A number of investigation were undertaken. Hb 9.0 gm% and TLC 1,03,000/cmm (P 10%, L 88%, E2%, M0%, B 0%). The peripheral smear revealed mature lymphocytes as the predominant cell in the WBC series. A few atypical lymphocytes and smudge cells were also seen. The RBC series showed predominantly a normocytic picture with mild hypochromia. The platelet picture was normal. A similar picture was also seen in the bone marrow examination. Skin biopsy revealed a nonspecific picture of chronic dermatitis. All other investigations including USG abdomen, X-ray chest, LFT, VDRL test, and HIV (ELISA) test were within normal limits.
The patient was initially treated conservatively with bed rest, a course of erythromycin, haematinics and local application of emollients.

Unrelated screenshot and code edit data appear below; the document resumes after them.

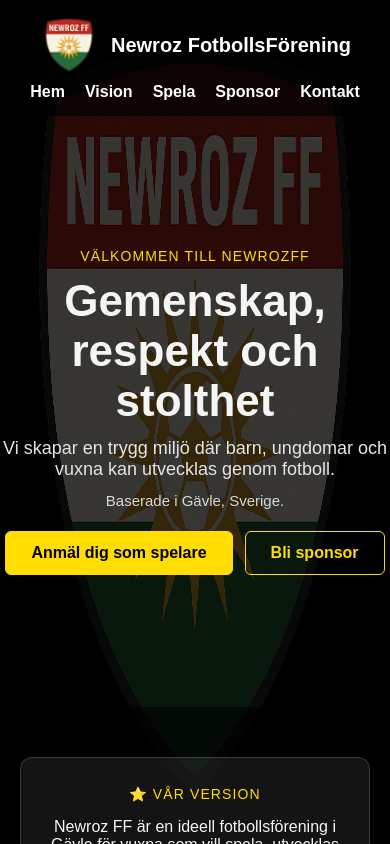
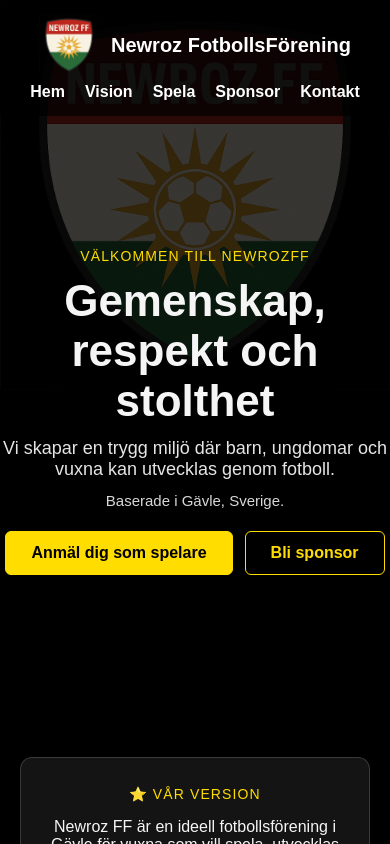
Before and after one commit to hemen112/newrozff, a React (Vite) app: page / in a window 390 px wide. Shown: the top 844 px of the page. Built offline with nearby package versions, Linux system fonts and the light colour scheme.

Commit message:
try to adapt for mobil!

```diff
--- a/src/App.css
+++ b/src/App.css
@@ -6,6 +6,17 @@
     linear-gradient(rgba(0, 0, 0, 0.78), rgba(0, 0, 0, 0.78)),
     var(--bg-logo, url("/logo.png")) center top / contain no-repeat fixed,
     #000;
+}
+
+/* Mobile browsers often ignore fixed backgrounds; fall back to scroll to avoid jitter */
+@media (max-width: 768px) {
+  body {
+    background:
+      linear-gradient(rgba(0, 0, 0, 0.78), rgba(0, 0, 0, 0.78)),
+      var(--bg-logo, url("/logo.png")) center top / contain no-repeat,
+      #000;
+    background-attachment: scroll;
+  }
 }
 
 /* HEADER */
```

In two weeks the patient's general condition improved, and the sensation of tightness and chills was reduced. There was marked improvement of the exfoliation of the skin. A repeat peripheral blood smear two weeks later showed a picture similar to the one taken at the time of presentation. The patient was then put on chlorambucil and prednisolone therapy by the oncologist.
| Discussion|| |

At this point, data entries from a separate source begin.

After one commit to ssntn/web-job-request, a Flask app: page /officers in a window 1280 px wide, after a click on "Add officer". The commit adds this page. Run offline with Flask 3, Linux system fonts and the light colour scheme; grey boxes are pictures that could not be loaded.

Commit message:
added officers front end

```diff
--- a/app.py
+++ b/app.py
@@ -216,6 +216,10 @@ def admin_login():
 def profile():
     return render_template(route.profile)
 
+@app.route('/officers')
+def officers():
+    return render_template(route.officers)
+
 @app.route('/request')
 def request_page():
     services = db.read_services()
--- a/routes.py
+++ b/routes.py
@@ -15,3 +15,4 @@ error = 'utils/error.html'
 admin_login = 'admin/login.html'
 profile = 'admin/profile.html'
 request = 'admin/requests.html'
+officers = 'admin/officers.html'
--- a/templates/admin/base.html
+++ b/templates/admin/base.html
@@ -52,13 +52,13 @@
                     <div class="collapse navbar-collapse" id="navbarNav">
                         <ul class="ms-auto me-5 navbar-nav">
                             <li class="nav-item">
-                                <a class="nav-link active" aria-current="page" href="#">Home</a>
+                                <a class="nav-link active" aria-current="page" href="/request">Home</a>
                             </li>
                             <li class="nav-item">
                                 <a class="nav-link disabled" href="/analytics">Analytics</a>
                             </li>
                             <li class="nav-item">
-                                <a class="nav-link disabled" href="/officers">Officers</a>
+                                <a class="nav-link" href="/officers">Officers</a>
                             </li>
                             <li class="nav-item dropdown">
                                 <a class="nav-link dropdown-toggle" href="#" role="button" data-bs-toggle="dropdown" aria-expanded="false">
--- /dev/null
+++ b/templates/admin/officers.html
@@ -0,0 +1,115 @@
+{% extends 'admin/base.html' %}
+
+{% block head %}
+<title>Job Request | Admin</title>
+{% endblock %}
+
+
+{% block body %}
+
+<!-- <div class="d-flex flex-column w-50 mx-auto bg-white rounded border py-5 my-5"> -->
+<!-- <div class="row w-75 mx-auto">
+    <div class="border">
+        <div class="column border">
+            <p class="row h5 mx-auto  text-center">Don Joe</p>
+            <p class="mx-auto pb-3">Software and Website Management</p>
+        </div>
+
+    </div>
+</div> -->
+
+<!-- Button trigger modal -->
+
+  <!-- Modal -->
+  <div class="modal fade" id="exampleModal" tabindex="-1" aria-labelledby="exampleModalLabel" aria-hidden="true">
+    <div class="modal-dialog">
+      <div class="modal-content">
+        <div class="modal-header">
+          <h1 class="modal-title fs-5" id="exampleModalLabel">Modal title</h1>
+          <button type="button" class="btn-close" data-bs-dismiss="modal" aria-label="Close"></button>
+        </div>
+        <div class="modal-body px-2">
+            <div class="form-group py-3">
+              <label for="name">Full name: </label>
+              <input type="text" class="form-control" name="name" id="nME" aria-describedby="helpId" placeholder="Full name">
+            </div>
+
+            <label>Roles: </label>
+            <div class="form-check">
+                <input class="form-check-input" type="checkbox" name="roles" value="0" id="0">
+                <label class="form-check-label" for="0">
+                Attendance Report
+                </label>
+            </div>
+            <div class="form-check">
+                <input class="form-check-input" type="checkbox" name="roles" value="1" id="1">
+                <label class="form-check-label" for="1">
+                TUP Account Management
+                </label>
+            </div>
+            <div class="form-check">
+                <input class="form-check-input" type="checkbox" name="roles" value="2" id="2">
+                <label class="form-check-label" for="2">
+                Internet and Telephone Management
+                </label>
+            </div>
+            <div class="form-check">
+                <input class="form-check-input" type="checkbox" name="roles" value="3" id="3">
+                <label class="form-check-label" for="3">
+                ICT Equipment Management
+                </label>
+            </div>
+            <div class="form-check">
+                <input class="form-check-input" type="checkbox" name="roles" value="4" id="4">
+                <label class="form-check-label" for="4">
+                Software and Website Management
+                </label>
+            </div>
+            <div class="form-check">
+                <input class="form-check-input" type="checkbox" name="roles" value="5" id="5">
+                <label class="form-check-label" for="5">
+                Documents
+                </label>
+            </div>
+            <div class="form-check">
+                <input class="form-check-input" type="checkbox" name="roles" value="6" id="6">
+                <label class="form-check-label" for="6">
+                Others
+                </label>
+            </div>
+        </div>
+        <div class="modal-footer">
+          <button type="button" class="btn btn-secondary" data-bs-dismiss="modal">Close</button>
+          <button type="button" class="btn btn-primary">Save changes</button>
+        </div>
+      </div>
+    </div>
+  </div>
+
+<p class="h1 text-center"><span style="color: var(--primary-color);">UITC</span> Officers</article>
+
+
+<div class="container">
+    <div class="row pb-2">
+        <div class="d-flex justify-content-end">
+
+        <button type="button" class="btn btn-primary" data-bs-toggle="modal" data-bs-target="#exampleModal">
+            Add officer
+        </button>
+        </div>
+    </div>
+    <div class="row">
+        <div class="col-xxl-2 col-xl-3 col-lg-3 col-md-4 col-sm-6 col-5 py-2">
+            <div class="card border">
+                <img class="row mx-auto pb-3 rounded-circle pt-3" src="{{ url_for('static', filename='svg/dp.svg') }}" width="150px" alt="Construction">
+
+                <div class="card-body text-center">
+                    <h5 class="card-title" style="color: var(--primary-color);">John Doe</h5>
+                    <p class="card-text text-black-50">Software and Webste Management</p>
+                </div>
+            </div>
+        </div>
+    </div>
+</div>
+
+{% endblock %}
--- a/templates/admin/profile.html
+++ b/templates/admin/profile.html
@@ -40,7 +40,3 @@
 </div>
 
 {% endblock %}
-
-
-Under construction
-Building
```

The dermatological manifestations of leukaemias or lymphomas may be specific or nonspecific. Specific skin manifestations show a well defined infiltrate of abnormal leukaemia or lymphoma cells on histopathological examination and are represented by nodules, papules or macules. Non-specific manifestations do not show such an infiltrate and are represented by ichthyosis, pruritus, exfoliative dermatitis, petichae or purpura.
It is believed that 2% of patients of CLL manifest with skin changes. Patients with T-cell lymphocytic leukaemia are known to present with generalised erythroderma, splenomegaly and lymphadenopathy. It is believed that erythroderma is due to lymphokines released by malignant T-cells while passing through dermal blood vessels.
Dermatological manifestations in leukemias and lymphoma have been infrequently documented in the Indian literature. Tharakaram et al reported specific dermatological changes in 4 cases of leukaemia, 5 cases of non-Hodgkin's lymphoma and 3 cases of Hodgkin's lymphoma. None of the 4 cases of leukaemia were of the CLL type.
In the present case, which presented with exfoliative dermatitis accompanied by a picture of lymphocytosis on peripheral smear, the following conditions were kept in mind:
- (a) CLL,
- (b) CLL with exfoliative dermatitis as a separate entity, and
- (c) Sezary syndrome.
The possibility of Sezary syndrome was excluded by the clinical picture, absence of more then 10% abnormal lymphocytes and essentially a nonspecific picture on histopathological examination. The possibility of CLL and exfoliative dermatitis being separate entities is unlikely as no other cause could be found for the exfoliative dermatitis.
| References|| |
|1.||Lee RG, Bithell CT, Foerster J, et al. In:Wintrobe's clinical hematology. 9th edn. Philadelphia:Lea and Febiger, 1993;2034. |
|2.||Boggs DR, et al. Factors influencing the duration of survival of patients with chronic lymphocytic leukemias. Am J Med 1966;40:243. [PUBMED] [FULLTEXT]|
|3.||Tharakaram S, Yesudian P, Subramaniam S, et al. Specific skin involvement in leukemias and lymphomas.? Ind J Dermatol Venereol Leprol 1985;51:317-8. |